Football fans fight back
You play to empty seats

Fans are getting ever more savvy in which matches they attend!

As I sat in my lofty perch in Block 100 of the North Bank waiting for the FA Cup match with Hull City to kick off, I looked around the stadium.

What did I see?

In the away section. I saw that only a few hundred Hull City fans had made the journey.

Who could blame them. The BBC had scheduled the match on a Sunday evening with a 5.30pm kick off time.

It’s a round trip of over 400 miles to London and back to Hull.

As has become the norm, there were also thousands of empty seats in the Arsenal sections of the ground.

The match was included as one of the additional fixtures in the cost of the season ticket, but clearly wasn’t a sufficient draw for many to actually want to attend.

It was the day before most people were going back to work, and children back to school, after the Christmas and New Year break.

Not something that those responsible at the BBC for scheduling matches would give a second thought too. Any more than Sky or BT do.

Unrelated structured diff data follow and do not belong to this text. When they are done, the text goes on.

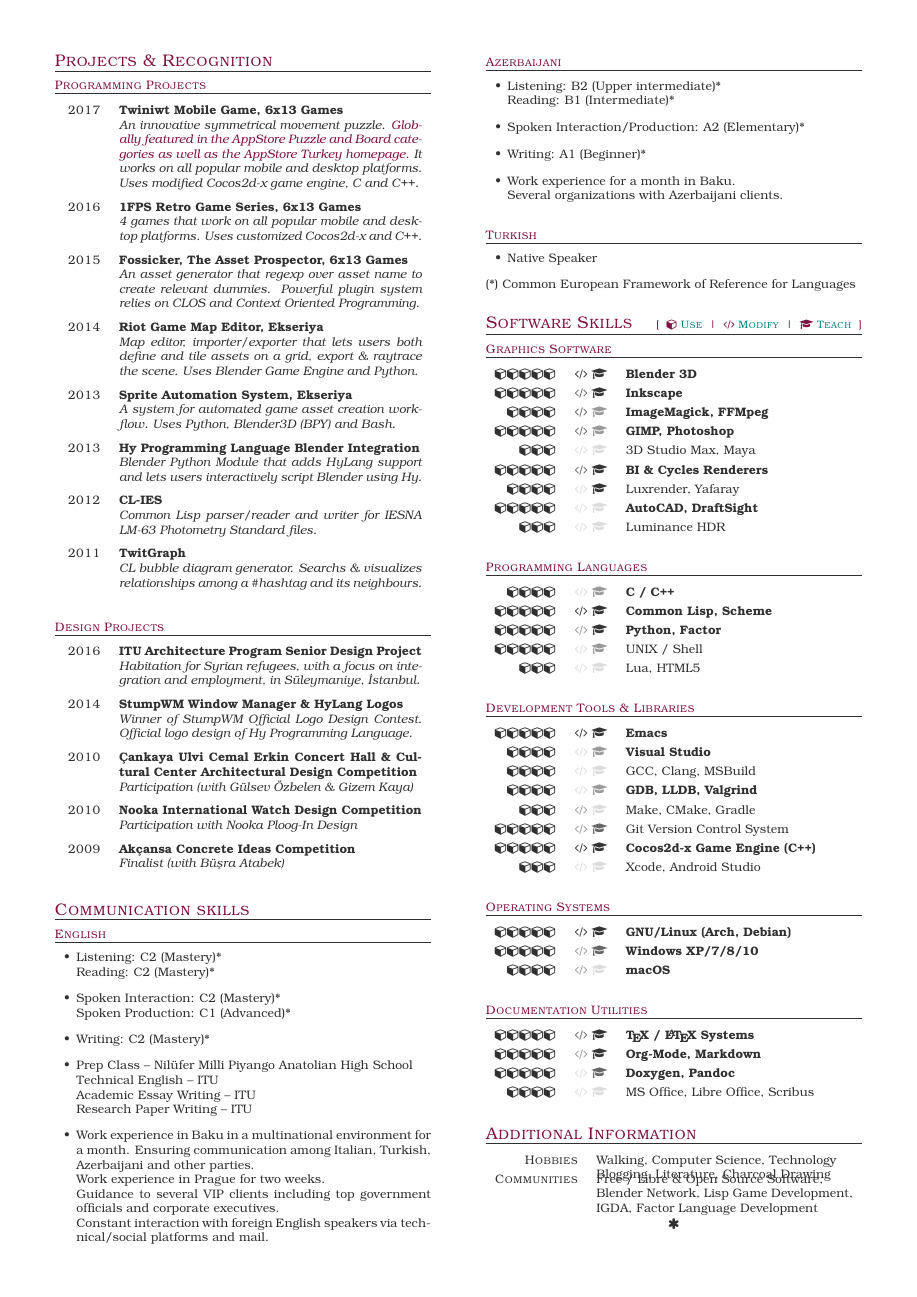
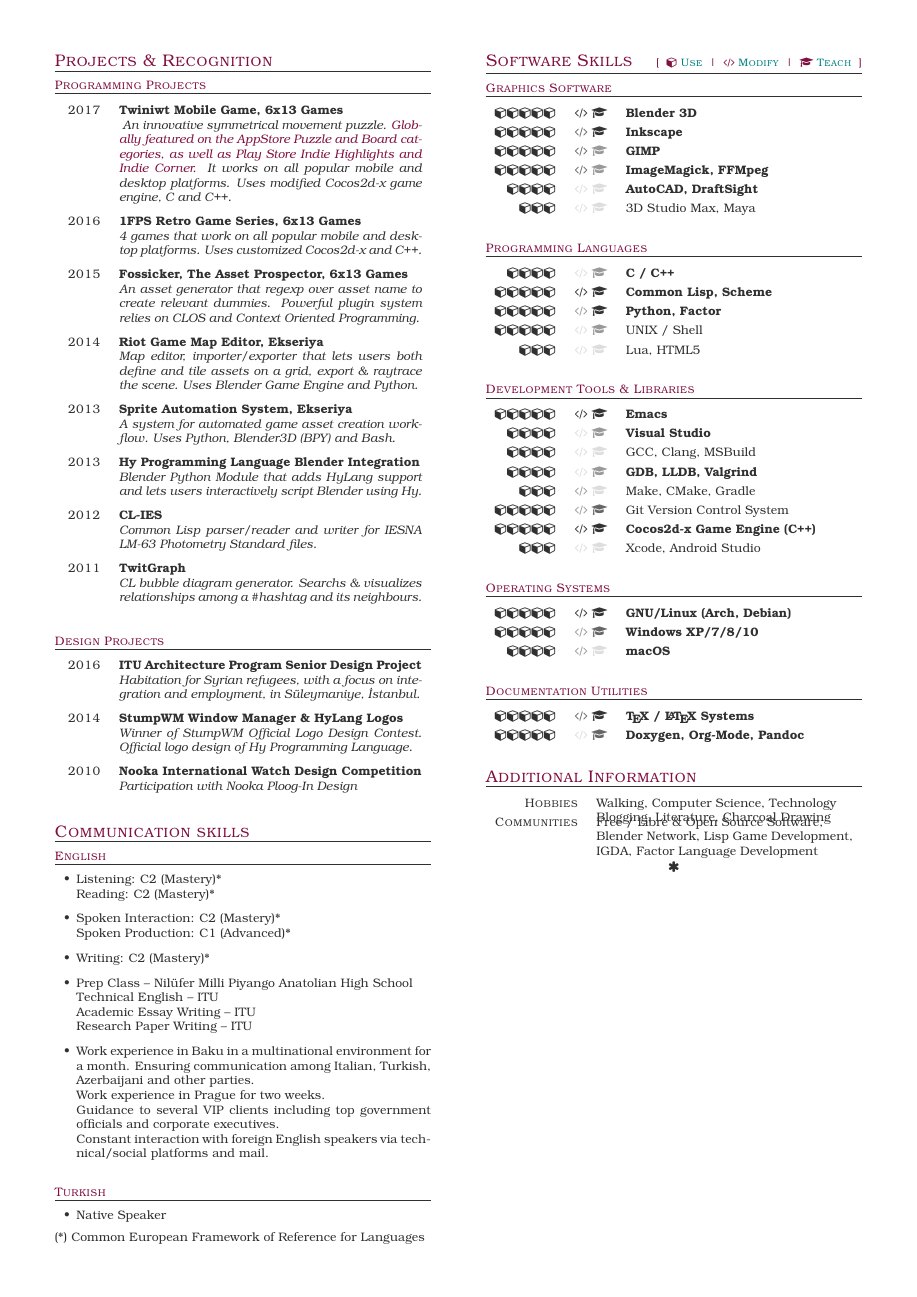
Before and after one commit to kenanb/kenanb.github.io, a LaTeX CV (kenan_bolukbasi_cv.tex): page 2 of 2. Compiled offline with pdfLaTeX.

Commit message:
Removed redundant data.

```diff
--- a/kenan_bolukbasi_cv.tex
+++ b/kenan_bolukbasi_cv.tex
@@ -96,7 +96,7 @@ columnsep=1.25cm]%
 }
 
 \newenvironment{xplist}{%
-  \setlist{nosep}
+  % \setlist{nosep}
   \newcommand\xpitem[4]{%
     {\color{header}%
       \sc##2\hfill ##1}\\[2pt]
@@ -316,3 +310,4 @@ columnsep=1.25cm]%
+          Store}.
       \item Project  management \&  development of  \project{1FPS Game
           Series}.  4 free to play  handheld console games. The titles
         are:
@@ -462,11 +460,11 @@ columnsep=1.25cm]%
   \iflang{en}{
   \item{2017}%
     {Twiniwt Mobile Game, 6x13 Games}%
-    {An  innovative  symmetrical   movement  puzzle.   {\color{header}
-        Globally featured in the  AppStore Puzzle and Board categories
-        as well  as the  AppStore Turkey homepage.}   It works  on all
-      popular mobile  and desktop platforms.  Uses  modified Cocos2d-x
-      game engine, C and C++.}%
+    {  An  innovative  symmetrical movement  puzzle.   {\color{header}
+        Globally featured on the AppStore Puzzle and Board categories,
+        as well as Play Store  Indie Highlights and Indie Corner.}  It
+      works  on  all  popular  mobile  and  desktop  platforms.   Uses
+      modified Cocos2d-x game engine, C and C++.}%
   \item{2016}%
     {1FPS Retro Game Series, 6x13 Games}%
     {4   games  that   work  on   all  popular   mobile  and   desktop
@@ -529,16 +527,16 @@ columnsep=1.25cm]%
     {StumpWM Window Manager \& HyLang Logos}%
     {Winner  of StumpWM  Official Logo  Design Contest.  Official logo
       design of Hy Programming Language.}%
-  \item{2010}%
-    {Çankaya  Ulvi  Cemal  Erkin   Concert  Hall  \&  Cultural  Center
-      Architectural Design Competition}%
-    {Participation (with Gülsev Özbelen \& Gizem Kaya)}%
+  % \item{2010}%
+  %   {Çankaya  Ulvi  Cemal  Erkin   Concert  Hall  \&  Cultural  Center
+  %     Architectural Design Competition}%
+  %   {Participation (with Gülsev Özbelen \& Gizem Kaya)}%
   \item{2010}%
     {Nooka International Watch Design Competition}%
     {Participation with Nooka Ploog-In Design}%
-  \item{2009}%
-    {Akçansa Concrete Ideas Competition}%
-    {Finalist (with Büşra Atabek)}%
+  % \item{2009}%
+  %   {Akçansa Concrete Ideas Competition}%
+  %   {Finalist (with Büşra Atabek)}%
   }{%
   \item{2010}%
     {Çankaya Ulvi  Cemal Erkin Konser  Salonu ve Kültür  Merkezi Proje
@@ -597,26 +595,26 @@ columnsep=1.25cm]%
   }%
 \end{itemize}
 
-\iflang{en}%
-{\subsection{Azerbaijani}}%
-{\subsection{Azer\.{ı}ce}}%
-\begin{itemize}%
-  \iflang{en}{%
-  \item{Listening: B2 (Upper intermediate)*\\%
-      Reading: B1 (Intermediate)*}%
-  \item{Spoken Interaction/Production: A2 (Elementary)*}%
-  \item{Writing: A1 (Beginner)*}%
-  \item{Work experience for a month in Baku.\\%
-      Several organizations with Azerbaijani clients.}%
-  }{%
-  \item{Anlama}{Dinleme: B2 (Upper intermediate)*\\%
-      Okuma: B1 (Intermediate)*}%
-  \item{Konuşma}{A2 (Elementary)*}%
-  \item{Yazma}{A1 (Beginner)*}%
-  \item{Prat\.{ı}k}{Bakü, Azerbaycan'da bir aylık iş tecrübesi.\\%
-      Konukların Azeri olduğu çeşitli etkinliklerde görev alma.}%
-  }%
-\end{itemize}
+% \iflang{en}%
+% {\subsection{Azerbaijani}}%
+% {\subsection{Azer\.{ı}ce}}%
+% \begin{itemize}%
+%   \iflang{en}{%
+%   \item{Listening: B2 (Upper intermediate)*\\%
+%       Reading: B1 (Intermediate)*}%
+%   \item{Spoken Interaction/Production: A2 (Elementary)*}%
+%   \item{Writing: A1 (Beginner)*}%
+%   \item{Work experience for a month in Baku.\\%
+%       Several organizations with Azerbaijani clients.}%
+%   }{%
+%   \item{Anlama}{Dinleme: B2 (Upper intermediate)*\\%
+%       Okuma: B1 (Intermediate)*}%
+%   \item{Konuşma}{A2 (Elementary)*}%
+%   \item{Yazma}{A1 (Beginner)*}%
+%   \item{Prat\.{ı}k}{Bakü, Azerbaycan'da bir aylık iş tecrübesi.\\%
+%       Konukların Azeri olduğu çeşitli etkinliklerde görev alma.}%
+%   }%
+% \end{itemize}
 
 \iflang{en}{
   \subsection{Turkish}%
@@ -641,33 +639,32 @@ columnsep=1.25cm]%
   {\statm{\MOD}\ \stath{\EDU}}%
   {\textbf{Inkscape}}
 
-\item{\rating{4}}
+\item{\rating{5}}
+  {\statm{\MOD}\ \statl{\EDU}}%
+  {\textbf{GIMP}}
+
+\item{\rating{5}}
   {\statm{\MOD}\ \statl{\EDU}}%
   {\textbf{ImageMagick, FFMpeg}}
 
-\item{\rating{5}}
-  {\statm{\MOD}\ \statl{\EDU}}%
-  {\textbf{GIMP, Photoshop}}
-
-\item{\rating{3}}
-  {\statn{\MOD}\ \statn{\EDU}}%
-  {3D Studio Max, Maya}
-
-\item{\rating{5}}
-  {\statm{\MOD}\ \stath{\EDU}}%
-  {\textbf{BI \& Cycles Renderers}}
-
 \item{\rating{4}}
-  {\statn{\MOD}\ \stath{\EDU}}%
-  {Luxrender, Yafaray}
-
-\item{\rating{5}}
   {\statn{\MOD}\ \statn{\EDU}}%
   {\textbf{AutoCAD, DraftSight}}
 
 \item{\rating{3}}
   {\statn{\MOD}\ \statn{\EDU}}%
-  {Luminance HDR}
+  {3D Studio Max, Maya}
+% \item{\rating{5}}
+%   {\statm{\MOD}\ \stath{\EDU}}%
+%   {\textbf{BI \& Cycles Renderers}}
+
+% \item{\rating{4}}
+%   {\statn{\MOD}\ \stath{\EDU}}%
+%   {Luxrender, Yafaray}
+
+% \item{\rating{3}}
+%   {\statn{\MOD}\ \statn{\EDU}}%
+%   {Luminance HDR}
 \end{statlist}
 
 \iflang{en}%
@@ -763,16 +760,12 @@ columnsep=1.25cm]%
   {\textbf{\TeX\ / \LaTeX\ Systems}}
 
 \item{\rating{5}}%
-  {\statl{\MOD}\ \stath{\EDU}}%
-  {\textbf{Org-Mode, Markdown}}
+  {\statn{\MOD}\ \statm{\EDU}}%
+  {\textbf{Doxygen, Org-Mode, Pandoc}}
 
-\item{\rating{5}}%
-  {\statn{\MOD}\ \statm{\EDU}}%
-  {\textbf{Doxygen, Pandoc}}
-
-\item{\rating{4}}%
-  {\statn{\MOD}\ \statn{\EDU}}%
-  {MS Office, Libre Office, Scribus}
+% \item{\rating{4}}%
+%   {\statn{\MOD}\ \statn{\EDU}}%
+%   {MS Office, Libre Office, Scribus}
 
 \end{statlist}
 
```
Also changed, not shown: kenan_bolukbasi_cv.pdf, kenan_bolukbasi_cv.tex (55 more changed lines).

As a fan you are just expected to turn up when you are told, to create an atmosphere for the watching millions and are berated when you don’t – and lambasted when there are empty seats around the stadium.

The number of empty seats at Arsenal home matches has now, I would say, reached record levels.

Despite what the official attendance figures might say.

A seat sold isn’t the same as a bum on it.

Some will say the drop off in actual attendances is because of the performance of the team.

It’s also clear that many season tickets are in the hands of people who don’t attend matches themselves.

These are the seats sometimes occupied by”tourists” or more often than not remain empty.

These might be contributory factors but I think it goes deeper.

Fans are now much more selective in which games they attend.

The majority of those that sit around me would never give up their Arsenal Season Ticket.

But many now take advantage of the ticket exchange scheme for a few matches every season to help offset the cost of their season ticket.

Whilst others just don’t turn up for certain matches.

They say. Why go through the hassle of the journey to and from a match, and the extra expense incurred, when you can watch at home.

If an Arsenal match isn’t being shown live on TV, you can easily stream it from the Internet or go down your local pub to watch it.

With so much money in the game should the broaadcasters and the clubs be concerned by empty seats at matches?

I would say yes. People are now consuming football in a variety of different ways.

Whilst nothing comes close to the atmosphere of being in the ground, at a match, there are other options available now.

You don’t have to physically be in a ground to participate.

You also don’t need to pay a subscription to a TV broadcaster to watch. As I’ve mentioned you can now stream matches.

You can interact with others around the world through social media before, during and after a match.

Broadcasters have saturated the market. You can watch live football on TV seven days a week. Surely a match on Christmas Day can’t be too far away

Broadcasters choose the best times to schedule matches to maximise advertising revenue, and for their viewers and subscribers.  The match attending fan doesn’t feature on their list of priorities.

The fan though does have the ultimate sanction. The option not to attend.

Empty seats don’t look good for broadcasters, clubs or sponsors.

The clubs have squeezed the pips out of fans over ticket prices.

Arsenal have of course banked the money from the sale of the season ticket, but they are missing out on the additional revenue the stay away fans would spend on merchandising and through the club’s food and drink outlets.

Any club should be concerned if it’s core fans are staying away.

So it should come as no surprise that fans are now ever more selective in the matches they attend. Taking advantage of the other options to watch matches available to them.

The football fan landscape is going through a change just as radical as that taking place in politics.

What do you think?